#### [EXERCISE MATERIAL]
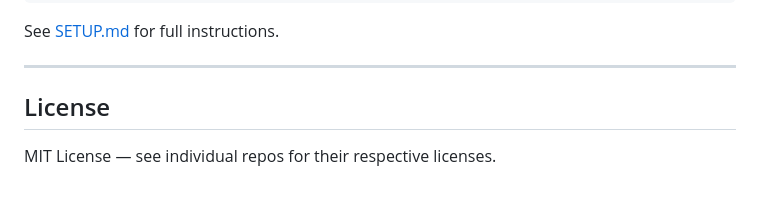
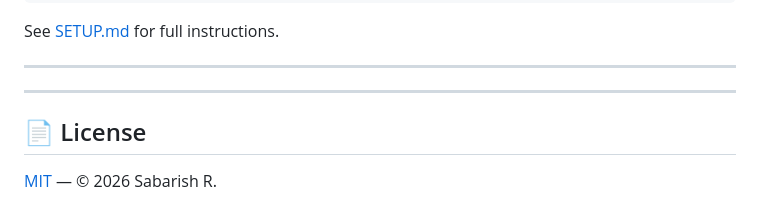
Before and after one commit to SabarishR08/SIH26153-AI-Network-Attack-Forecasting, a Markdown page: README.md, the part around one of its changes. Rendered like a GitHub page.

```diff
--- a/README.md
+++ b/README.md
@@ -138,6 +221,8 @@ See [SETUP.md](SETUP.md#6-using-the-port-scanner-test-tool) for full instruction
 
 ---
 
-## License
+---
 
-MIT License — see individual repos for their respective licenses.
+## 📄 License
+
+[MIT](LICENSE) — © 2026 Sabarish R.
```
Also changed, not shown: other parts of README.md (+84 -1 lines).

#### [EXERCISE GOAL]
Return the data verbatim, leaving out the pictures it holds.

#### [WRITTEN RESPONSE]
Before and after one commit to SabarishR08/SIH26153-AI-Network-Attack-Forecasting, a Markdown page: README.md, the part around one of its changes. Rendered like a GitHub page.

```diff
--- a/README.md
+++ b/README.md
@@ -138,6 +221,8 @@ See [SETUP.md](SETUP.md#6-using-the-port-scanner-test-tool) for full instruction
 
 ---
 
-## License
+---
 
-MIT License — see individual repos for their respective licenses.
+## 📄 License
+
+[MIT](LICENSE) — © 2026 Sabarish R.
```
Also changed, not shown: other parts of README.md (+84 -1 lines).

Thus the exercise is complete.